**EXERCISE INSTRUCTIONS**
Return each line of the records below that contains the word "fontsize".

[Collection entries]
______
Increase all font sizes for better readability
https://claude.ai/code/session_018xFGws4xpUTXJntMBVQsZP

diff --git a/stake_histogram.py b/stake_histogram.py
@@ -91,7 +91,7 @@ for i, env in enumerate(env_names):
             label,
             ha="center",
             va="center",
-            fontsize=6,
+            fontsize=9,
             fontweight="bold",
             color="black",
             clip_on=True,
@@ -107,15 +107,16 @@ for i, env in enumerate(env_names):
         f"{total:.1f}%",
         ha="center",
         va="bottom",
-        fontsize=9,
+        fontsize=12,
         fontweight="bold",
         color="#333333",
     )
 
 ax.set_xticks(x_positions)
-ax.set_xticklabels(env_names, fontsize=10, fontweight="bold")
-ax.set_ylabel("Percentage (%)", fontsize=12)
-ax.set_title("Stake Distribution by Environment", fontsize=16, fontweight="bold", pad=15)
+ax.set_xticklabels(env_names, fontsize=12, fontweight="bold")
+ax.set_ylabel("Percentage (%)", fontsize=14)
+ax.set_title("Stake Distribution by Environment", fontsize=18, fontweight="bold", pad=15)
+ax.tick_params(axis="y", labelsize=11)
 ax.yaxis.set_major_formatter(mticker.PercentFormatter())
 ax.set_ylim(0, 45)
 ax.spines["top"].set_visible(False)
______
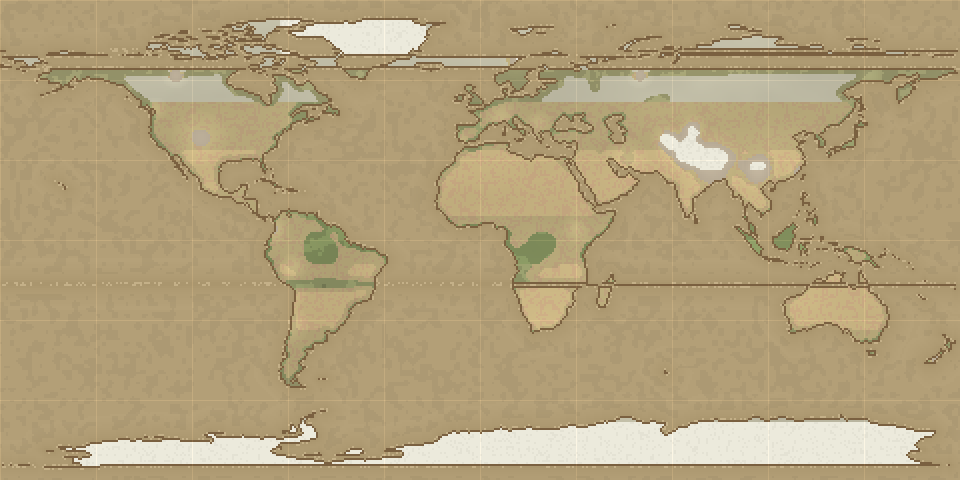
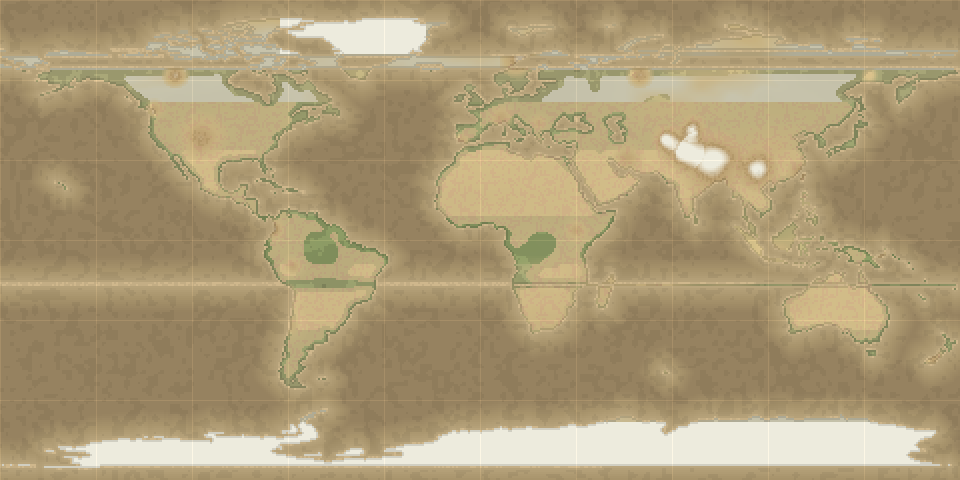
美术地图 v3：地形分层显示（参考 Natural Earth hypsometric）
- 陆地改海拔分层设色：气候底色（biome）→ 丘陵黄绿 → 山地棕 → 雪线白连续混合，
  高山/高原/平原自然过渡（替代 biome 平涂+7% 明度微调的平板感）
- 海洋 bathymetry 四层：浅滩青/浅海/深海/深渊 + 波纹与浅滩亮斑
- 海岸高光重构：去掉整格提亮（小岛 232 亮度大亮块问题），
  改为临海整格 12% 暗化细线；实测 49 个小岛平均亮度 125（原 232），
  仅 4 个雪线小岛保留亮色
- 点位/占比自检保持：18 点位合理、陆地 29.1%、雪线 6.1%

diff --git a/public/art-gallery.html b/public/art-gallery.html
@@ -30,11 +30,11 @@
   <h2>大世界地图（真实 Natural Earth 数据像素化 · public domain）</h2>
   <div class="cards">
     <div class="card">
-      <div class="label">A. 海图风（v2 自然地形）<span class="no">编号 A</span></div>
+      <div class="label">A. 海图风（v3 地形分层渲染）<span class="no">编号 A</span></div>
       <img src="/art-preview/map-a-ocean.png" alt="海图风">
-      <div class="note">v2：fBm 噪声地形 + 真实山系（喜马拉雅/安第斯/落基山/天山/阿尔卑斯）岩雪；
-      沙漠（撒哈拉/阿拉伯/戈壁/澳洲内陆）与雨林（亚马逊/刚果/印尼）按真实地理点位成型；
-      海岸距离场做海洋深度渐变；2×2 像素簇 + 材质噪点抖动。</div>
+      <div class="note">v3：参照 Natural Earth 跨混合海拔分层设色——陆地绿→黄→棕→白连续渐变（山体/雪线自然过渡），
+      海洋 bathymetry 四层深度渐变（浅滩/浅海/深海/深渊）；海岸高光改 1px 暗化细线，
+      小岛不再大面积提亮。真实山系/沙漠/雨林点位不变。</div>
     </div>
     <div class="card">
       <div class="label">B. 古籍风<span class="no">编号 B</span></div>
______
**RESULT BELOW**
-            fontsize=6,
+            fontsize=9,
-        fontsize=9,
+        fontsize=12,
-ax.set_xticklabels(env_names, fontsize=10, fontweight="bold")
-ax.set_ylabel("Percentage (%)", fontsize=12)
-ax.set_title("Stake Distribution by Environment", fontsize=16, fontweight="bold", pad=15)
+ax.set_xticklabels(env_names, fontsize=12, fontweight="bold")
+ax.set_ylabel("Percentage (%)", fontsize=14)
+ax.set_title("Stake Distribution by Environment", fontsize=18, fontweight="bold", pad=15)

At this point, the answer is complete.